> [SUPPLIED RECORDS]
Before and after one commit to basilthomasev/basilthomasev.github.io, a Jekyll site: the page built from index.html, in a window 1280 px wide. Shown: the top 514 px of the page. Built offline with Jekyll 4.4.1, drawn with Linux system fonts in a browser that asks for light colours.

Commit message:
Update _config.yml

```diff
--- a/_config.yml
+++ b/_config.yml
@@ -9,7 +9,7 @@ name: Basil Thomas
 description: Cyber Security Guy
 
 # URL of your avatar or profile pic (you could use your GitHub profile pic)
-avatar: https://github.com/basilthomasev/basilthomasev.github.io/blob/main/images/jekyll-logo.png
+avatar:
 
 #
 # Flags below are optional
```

> [DIRECTIONS FOR THIS TASK]
Using the listing above, tally how many lines include the word "basilthomasev". Write only the number.

> [ANSWER BOX]
2